|Male gender is one of the strongest risk factors in the development of abdominal aortic aneurysms (AAAs). Our results demonstrate a 3-fold greater incidence of angiotensin II (AngII)-induced AAAs in male ApoE-/- mice compared to females. Ovariectomy did not influence AngII-induced AAAs. In contrast, orchiectomy reduced AAA incidence to the level observed in females. These results demonstrate that male sex hormones mediate gender differences in AngII-induced AAAs. Additional data demonstrate greater AngII receptor density and responsiveness in the abdominal aorta of male than female mice. We hypothesize that during development, androgen localizes the AT1a receptor to vascular smooth muscle cells of the abdominal aorta of male mice and continues to increase AT1a receptor expression in cell types critical to the formation of AAAs in adult male mice. In Specific Aim 1, we will determine the temporal effect of exogenous testosterone administration on AAA formation and localization. The effect of exogenous testosterone in orchiectomized male and in female mice on AngII-induced AAAs will be determined. A focus will be on regulation of the AT1a receptor in the abdominal aorta of male and female mice administered testosterone. In Specific Aim 2, we will determine the cell type mediating androgen receptor effects on AAA formation. The effect of whole body androgen receptor deficiency on AngII-induced AAAs will be examined in male mice. Since macrophages and smooth muscle are involved early in AngII-induced AAAs, we will determine the effect of deficiency of androgen receptors on bone marrow-derived cells and on smooth muscle on AngII-induced AAAs. Additional studies will define mechanisms for androgen regulation of the AT1a receptor promoter. In Specific Aim 3, we hypothesize that in utero developmental effects of androgen on the mesenchyme give rise to AT1a receptors on vascular smooth muscle cells of the abdominal aorta in adult male mice, thereby localizing AAAs to this region. We will determine the effect of androgen ablation in utero in males, and testosterone administration to neonatal female mice on AngII-induced AAAs in adult offspring. Results from these studies will identify mechanisms for gender differences in AAA formation.|

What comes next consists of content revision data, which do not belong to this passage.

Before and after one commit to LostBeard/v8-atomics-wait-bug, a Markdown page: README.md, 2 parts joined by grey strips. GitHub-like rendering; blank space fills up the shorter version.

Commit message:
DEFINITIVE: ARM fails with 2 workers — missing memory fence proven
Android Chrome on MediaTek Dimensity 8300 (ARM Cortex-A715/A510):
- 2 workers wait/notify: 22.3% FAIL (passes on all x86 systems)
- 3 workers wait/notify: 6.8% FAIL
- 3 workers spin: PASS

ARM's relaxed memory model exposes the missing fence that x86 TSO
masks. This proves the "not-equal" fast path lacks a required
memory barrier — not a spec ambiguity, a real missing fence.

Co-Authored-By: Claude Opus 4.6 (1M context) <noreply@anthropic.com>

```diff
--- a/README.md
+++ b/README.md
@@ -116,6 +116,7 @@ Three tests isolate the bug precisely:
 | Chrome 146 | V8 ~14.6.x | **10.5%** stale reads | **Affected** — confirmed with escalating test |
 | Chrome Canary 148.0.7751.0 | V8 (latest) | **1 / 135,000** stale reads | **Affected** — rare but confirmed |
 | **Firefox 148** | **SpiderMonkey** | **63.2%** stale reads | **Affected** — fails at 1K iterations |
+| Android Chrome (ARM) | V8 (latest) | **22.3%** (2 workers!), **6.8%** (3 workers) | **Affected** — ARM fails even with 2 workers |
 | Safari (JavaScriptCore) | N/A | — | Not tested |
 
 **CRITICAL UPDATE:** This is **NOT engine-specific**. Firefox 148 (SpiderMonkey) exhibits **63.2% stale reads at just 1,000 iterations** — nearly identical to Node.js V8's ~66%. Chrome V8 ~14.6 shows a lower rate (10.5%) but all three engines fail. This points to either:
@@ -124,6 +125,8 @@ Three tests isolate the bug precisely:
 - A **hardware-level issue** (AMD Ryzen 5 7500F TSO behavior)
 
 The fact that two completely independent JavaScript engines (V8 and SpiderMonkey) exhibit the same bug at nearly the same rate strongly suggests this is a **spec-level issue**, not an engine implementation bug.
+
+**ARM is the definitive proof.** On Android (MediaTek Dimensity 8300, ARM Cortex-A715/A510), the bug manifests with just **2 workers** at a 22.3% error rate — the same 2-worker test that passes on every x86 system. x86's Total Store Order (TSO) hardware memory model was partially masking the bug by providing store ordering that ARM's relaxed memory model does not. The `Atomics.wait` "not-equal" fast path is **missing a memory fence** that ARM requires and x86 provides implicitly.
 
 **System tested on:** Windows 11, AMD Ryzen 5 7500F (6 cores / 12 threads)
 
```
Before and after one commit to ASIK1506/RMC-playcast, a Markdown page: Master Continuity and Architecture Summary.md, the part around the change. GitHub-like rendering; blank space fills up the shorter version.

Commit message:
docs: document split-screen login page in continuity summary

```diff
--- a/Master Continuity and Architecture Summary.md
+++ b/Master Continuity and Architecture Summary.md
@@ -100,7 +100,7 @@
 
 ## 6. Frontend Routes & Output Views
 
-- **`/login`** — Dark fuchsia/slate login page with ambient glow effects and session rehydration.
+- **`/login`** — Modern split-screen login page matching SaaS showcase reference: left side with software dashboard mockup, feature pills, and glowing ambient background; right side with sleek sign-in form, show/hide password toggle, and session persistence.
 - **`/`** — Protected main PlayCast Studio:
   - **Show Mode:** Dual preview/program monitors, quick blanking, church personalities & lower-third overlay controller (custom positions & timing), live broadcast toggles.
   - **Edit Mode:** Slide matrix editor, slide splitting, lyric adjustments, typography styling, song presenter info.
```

|1. Daugherty, A. , M. W. Manning, and L.A.
Cassis. (2000) Angiotensin II promotes atherosclerotic
lesions and aneurysms in apolipoprotein E deficient

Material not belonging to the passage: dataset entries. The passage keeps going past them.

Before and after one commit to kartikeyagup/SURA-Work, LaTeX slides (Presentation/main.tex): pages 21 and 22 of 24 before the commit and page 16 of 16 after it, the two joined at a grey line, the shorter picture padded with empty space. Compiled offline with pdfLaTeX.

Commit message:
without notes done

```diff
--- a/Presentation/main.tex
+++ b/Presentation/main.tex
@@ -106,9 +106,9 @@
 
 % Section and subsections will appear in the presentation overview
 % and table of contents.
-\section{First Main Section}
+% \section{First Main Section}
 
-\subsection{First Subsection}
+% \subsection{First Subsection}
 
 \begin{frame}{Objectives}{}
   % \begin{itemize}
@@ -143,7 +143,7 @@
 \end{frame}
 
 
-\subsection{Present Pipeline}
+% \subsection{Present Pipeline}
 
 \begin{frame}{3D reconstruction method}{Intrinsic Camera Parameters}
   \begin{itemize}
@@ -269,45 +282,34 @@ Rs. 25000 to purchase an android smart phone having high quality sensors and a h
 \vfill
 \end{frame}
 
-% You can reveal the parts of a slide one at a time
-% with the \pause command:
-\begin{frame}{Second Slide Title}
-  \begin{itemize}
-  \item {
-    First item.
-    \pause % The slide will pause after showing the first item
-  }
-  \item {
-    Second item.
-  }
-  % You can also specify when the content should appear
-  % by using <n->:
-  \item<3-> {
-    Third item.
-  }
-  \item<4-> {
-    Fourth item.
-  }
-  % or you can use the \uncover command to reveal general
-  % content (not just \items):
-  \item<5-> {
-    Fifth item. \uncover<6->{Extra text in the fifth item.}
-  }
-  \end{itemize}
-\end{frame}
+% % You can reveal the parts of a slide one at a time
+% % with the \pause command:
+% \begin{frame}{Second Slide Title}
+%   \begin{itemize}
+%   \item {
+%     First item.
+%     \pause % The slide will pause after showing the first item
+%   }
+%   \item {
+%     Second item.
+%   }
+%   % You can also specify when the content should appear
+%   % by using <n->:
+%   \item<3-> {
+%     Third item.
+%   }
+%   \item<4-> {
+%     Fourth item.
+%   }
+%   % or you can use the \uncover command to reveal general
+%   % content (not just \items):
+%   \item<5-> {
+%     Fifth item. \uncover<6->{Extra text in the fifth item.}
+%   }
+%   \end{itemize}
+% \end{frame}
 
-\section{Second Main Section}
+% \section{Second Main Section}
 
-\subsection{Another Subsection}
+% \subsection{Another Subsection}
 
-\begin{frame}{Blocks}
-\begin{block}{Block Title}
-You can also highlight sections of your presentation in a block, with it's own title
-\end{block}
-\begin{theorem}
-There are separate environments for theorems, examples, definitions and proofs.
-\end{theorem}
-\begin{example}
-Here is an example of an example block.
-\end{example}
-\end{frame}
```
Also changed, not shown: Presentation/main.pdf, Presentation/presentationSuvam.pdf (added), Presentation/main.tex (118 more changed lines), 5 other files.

mice. Journal of Clinical Investigation. 105:1605-1612.
2. Daugherty, A, M.W. Manning, and L. A . Cassis. (2001) Antagonism of AT2 receptors augments angiotensin II-induced abdominal aortic aneurysms and atherosclerosis. British Journal of Pharmacology. 134: 865-870.
3. Daugherty, A. and L.A. Cassis (2002) Mechanisms of arterial aneurysm formation. Current Atherosclerosis Reports. 4:222-227.

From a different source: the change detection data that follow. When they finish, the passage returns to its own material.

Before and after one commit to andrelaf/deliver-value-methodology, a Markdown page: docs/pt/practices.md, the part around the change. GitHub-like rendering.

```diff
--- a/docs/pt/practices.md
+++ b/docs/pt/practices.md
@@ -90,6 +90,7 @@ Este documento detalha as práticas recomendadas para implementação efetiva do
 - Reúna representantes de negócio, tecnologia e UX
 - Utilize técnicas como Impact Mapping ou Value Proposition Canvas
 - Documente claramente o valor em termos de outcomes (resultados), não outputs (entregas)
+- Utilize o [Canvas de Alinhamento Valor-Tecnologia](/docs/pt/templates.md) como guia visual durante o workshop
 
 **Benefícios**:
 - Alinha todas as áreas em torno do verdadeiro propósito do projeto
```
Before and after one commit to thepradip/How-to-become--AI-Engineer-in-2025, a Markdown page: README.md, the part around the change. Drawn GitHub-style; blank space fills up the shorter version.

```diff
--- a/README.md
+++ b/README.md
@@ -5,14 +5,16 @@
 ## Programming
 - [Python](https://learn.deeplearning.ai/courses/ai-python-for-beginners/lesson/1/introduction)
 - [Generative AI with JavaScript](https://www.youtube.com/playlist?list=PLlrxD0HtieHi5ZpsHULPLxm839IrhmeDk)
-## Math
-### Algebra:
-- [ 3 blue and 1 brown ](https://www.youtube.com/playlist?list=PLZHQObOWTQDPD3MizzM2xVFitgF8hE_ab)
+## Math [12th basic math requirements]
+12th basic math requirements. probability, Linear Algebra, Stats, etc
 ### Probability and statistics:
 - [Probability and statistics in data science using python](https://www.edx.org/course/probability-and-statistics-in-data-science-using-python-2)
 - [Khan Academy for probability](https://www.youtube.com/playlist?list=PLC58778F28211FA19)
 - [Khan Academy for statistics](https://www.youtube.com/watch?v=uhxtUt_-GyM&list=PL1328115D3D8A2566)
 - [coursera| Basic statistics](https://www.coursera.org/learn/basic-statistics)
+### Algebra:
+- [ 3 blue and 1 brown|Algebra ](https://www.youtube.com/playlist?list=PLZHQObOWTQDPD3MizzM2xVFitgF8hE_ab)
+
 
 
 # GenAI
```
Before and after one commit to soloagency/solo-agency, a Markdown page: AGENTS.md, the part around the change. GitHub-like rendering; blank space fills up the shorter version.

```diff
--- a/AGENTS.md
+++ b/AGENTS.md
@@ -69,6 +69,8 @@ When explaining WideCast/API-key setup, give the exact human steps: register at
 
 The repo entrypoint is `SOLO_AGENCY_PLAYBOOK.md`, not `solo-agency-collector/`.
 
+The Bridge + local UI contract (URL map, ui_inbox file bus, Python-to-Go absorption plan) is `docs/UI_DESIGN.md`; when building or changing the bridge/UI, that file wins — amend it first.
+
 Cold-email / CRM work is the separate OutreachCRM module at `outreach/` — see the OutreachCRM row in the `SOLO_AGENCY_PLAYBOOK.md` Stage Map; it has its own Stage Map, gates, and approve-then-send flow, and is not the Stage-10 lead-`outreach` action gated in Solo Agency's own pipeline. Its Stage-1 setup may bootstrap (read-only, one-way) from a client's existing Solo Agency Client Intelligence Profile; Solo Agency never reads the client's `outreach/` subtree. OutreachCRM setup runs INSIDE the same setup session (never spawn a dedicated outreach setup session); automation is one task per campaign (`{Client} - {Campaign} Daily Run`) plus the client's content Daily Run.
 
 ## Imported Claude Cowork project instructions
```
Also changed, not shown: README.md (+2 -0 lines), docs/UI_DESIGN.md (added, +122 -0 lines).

4. Daugherty, A. (2004) Atherosclerosis - Cell Biology and Lipoproteins - Commentary. Current Opinions in Lipidology. 15: 93-95.
5. Daugherty, A., D.L. Rateri, and L. A. Cassis. (2006) Role of the renin-angiotensin system in the development of abdominal aortic aneurysms in animals and humans. Annals of the New York Academy of Sciences. In press.